This thought consumes me daily. With the accumulation of every injury, all signs point to retirement, but as soon as I start accepting my fate off the field, the universe sends me signals that it’s not time. My body tells me I’m fit and strong, and I pass every test in the gym and on the field. However, I’ve passed all of those tests before, and then my body failed me upon my return to previous teams.
Knowing I have more to give, the inevitable question being for how long? Is it worth the risk of getting injured again and all of the trials and heartbreak that comes with that? Is it worth the blood, sweat and tears to pick myself off the gym floor for the umpteenth time? I wish nothing more than that this period of my life — living as an injured player — was over.
For the first time in my professional career, I am out of contract, and have been so for more than a year. It’s a weird feeling, to say the least — paying for medical bills, paying for rehab, and working TV jobs on the side to keep that dream alive. When you aren’t contracted to a team, you have to hold yourself accountable. If I wake up and don’t “feel like hitting the gym,” there’s nobody there to tell me I have to go, and I’m not “required by contract” to put in the work. How do you continue to self-motivate when you’ve been backed into a very lonely corner so many times? Trust me, it is not easy. It’s a lot easier to eat a big breakfast and head to the beach to catch some rays, or lie in bed until 11 o’clock and watch soccer on TV. Those are the days when I’d quite happily close the soccer chapter, and just be proud of what I have achieved.
It’s the good days that make it so hard. Killing it in the gym or on the field is what fuels me and keeps me hanging on for one last chance. My body doesn’t yell at me in the morning, telling me to stop or that it’s had too much. I have no red-flag reactions to increased workload and no pain or stiffness. In fact, I feel as good as I have in a long time. So, why is it that the better I feel, the more nervous I get?

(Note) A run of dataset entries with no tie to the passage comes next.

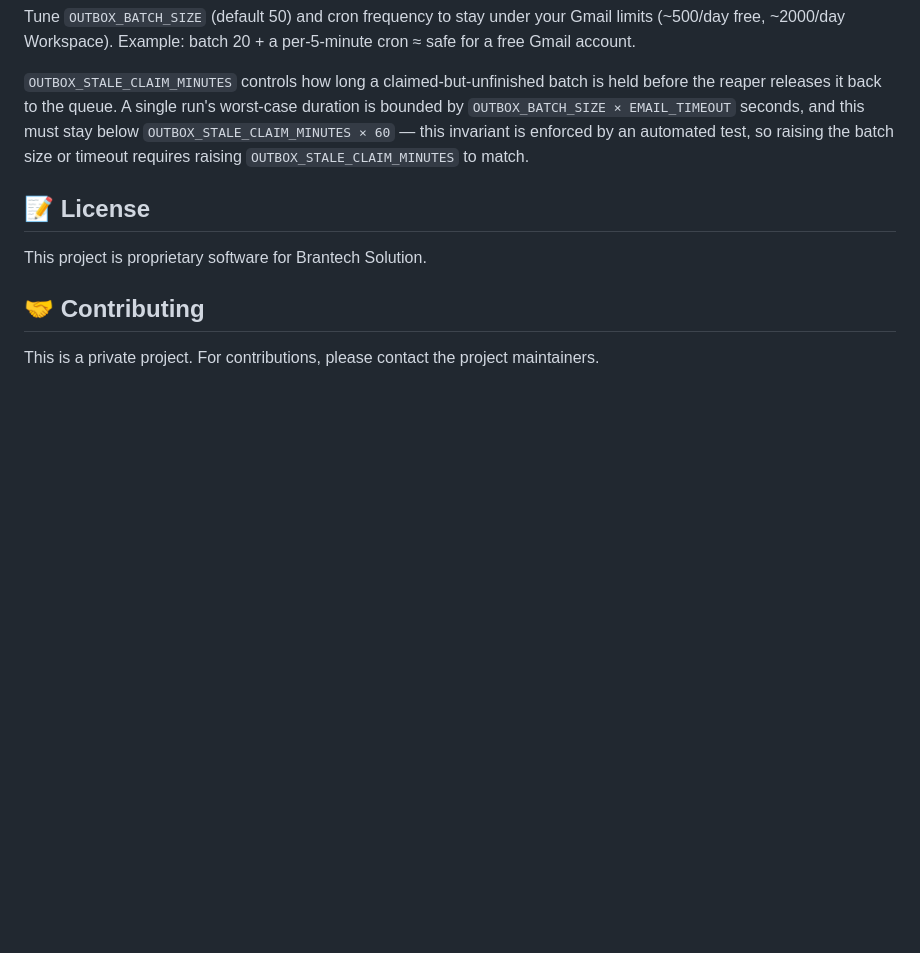
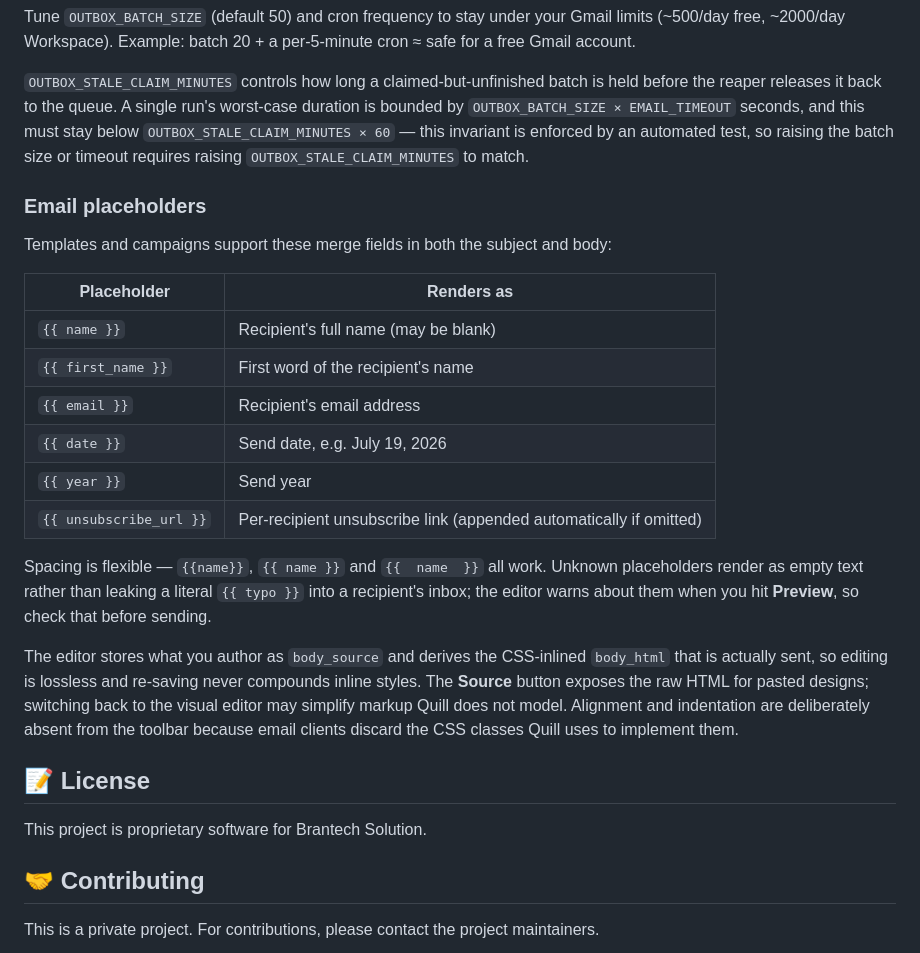
Before and after one commit to jameskariuki8/brantech-full-website, a Markdown page: README.md, the part around the change. Drawn GitHub-style; blank space fills up the shorter version.

Commit message:
docs: document email placeholders and lossless body editing
Co-Authored-By: Claude Opus 4.8 <noreply@anthropic.com>

```diff
--- a/README.md
+++ b/README.md
@@ -301,6 +301,32 @@ seconds, and this must stay below `OUTBOX_STALE_CLAIM_MINUTES × 60` — this
 invariant is enforced by an automated test, so raising the batch size or
 timeout requires raising `OUTBOX_STALE_CLAIM_MINUTES` to match.
 
+### Email placeholders
+
+Templates and campaigns support these merge fields in both the subject and body:
+
+| Placeholder | Renders as |
+|---|---|
+| `{{ name }}` | Recipient's full name (may be blank) |
+| `{{ first_name }}` | First word of the recipient's name |
+| `{{ email }}` | Recipient's email address |
+| `{{ date }}` | Send date, e.g. July 19, 2026 |
+| `{{ year }}` | Send year |
+| `{{ unsubscribe_url }}` | Per-recipient unsubscribe link (appended automatically if omitted) |
+
+Spacing is flexible — `{{name}}`, `{{ name }}` and `{{  name  }}` all work.
+Unknown placeholders render as empty text rather than leaking a literal
+`{{ typo }}` into a recipient's inbox; the editor warns about them when you
+hit **Preview**, so check that before sending.
+
+The editor stores what you author as `body_source` and derives the
+CSS-inlined `body_html` that is actually sent, so editing is lossless and
+re-saving never compounds inline styles. The **Source** button exposes the
+raw HTML for pasted designs; switching back to the visual editor may
+simplify markup Quill does not model. Alignment and indentation are
+deliberately absent from the toolbar because email clients discard the CSS
+classes Quill uses to implement them.
+
 ## 📝 License
 
 This project is proprietary software for Brantech Solution.
```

I am sick and tired of being labeled, “Stuart Holden, that injured guy who just can’t catch a break.” I’m ready for a new title.
The piling up of injuries and unfortunate circumstances has led to constant mental torment and doubt. My body has done so much to lose my trust. It’s like a broken relationship if one person cheats — once the trust is gone, can you ever really get it back? Getting back on the field means I can’t doubt myself or lack self-confidence. Does that mean it’s time to leave it all behind? I’m sure you all have your opinions, many of which are vocalized to me daily on social media (thanks!). These decisions aren’t child’s play — it’s my livelihood and future we’re talking about, and it’s the reason why I’ve forced myself to take my time with my recovery. Time to mentally and physically heal, time to persevere, time to work and time to prepare for what’s next, whether that’s on or off the field.
I am sick and tired of being labeled, “Stuart Holden, that injured guy who just can’t catch a break.” I’m ready for a new title. The question remaining, which one? “Stuart Holden, the professional soccer player,” or “Stuart Holden, the sports analyst, business owner and family man?”
One thing I do know is the lessons I’ve learned over the last couple years through several injuries will serve me long after my playing time is over. Whether that’s a month or eight years from now, I’m ready and will embrace it with open arms. Thank you to everyone who has supported me through every high and every low. When the time comes to make the decision, trust that whatever the outcome, I’ll embrace it and never look back. Clarity will be a welcome change!
The short film above was directed by Gregory Purpura and produced by Arch Rivals.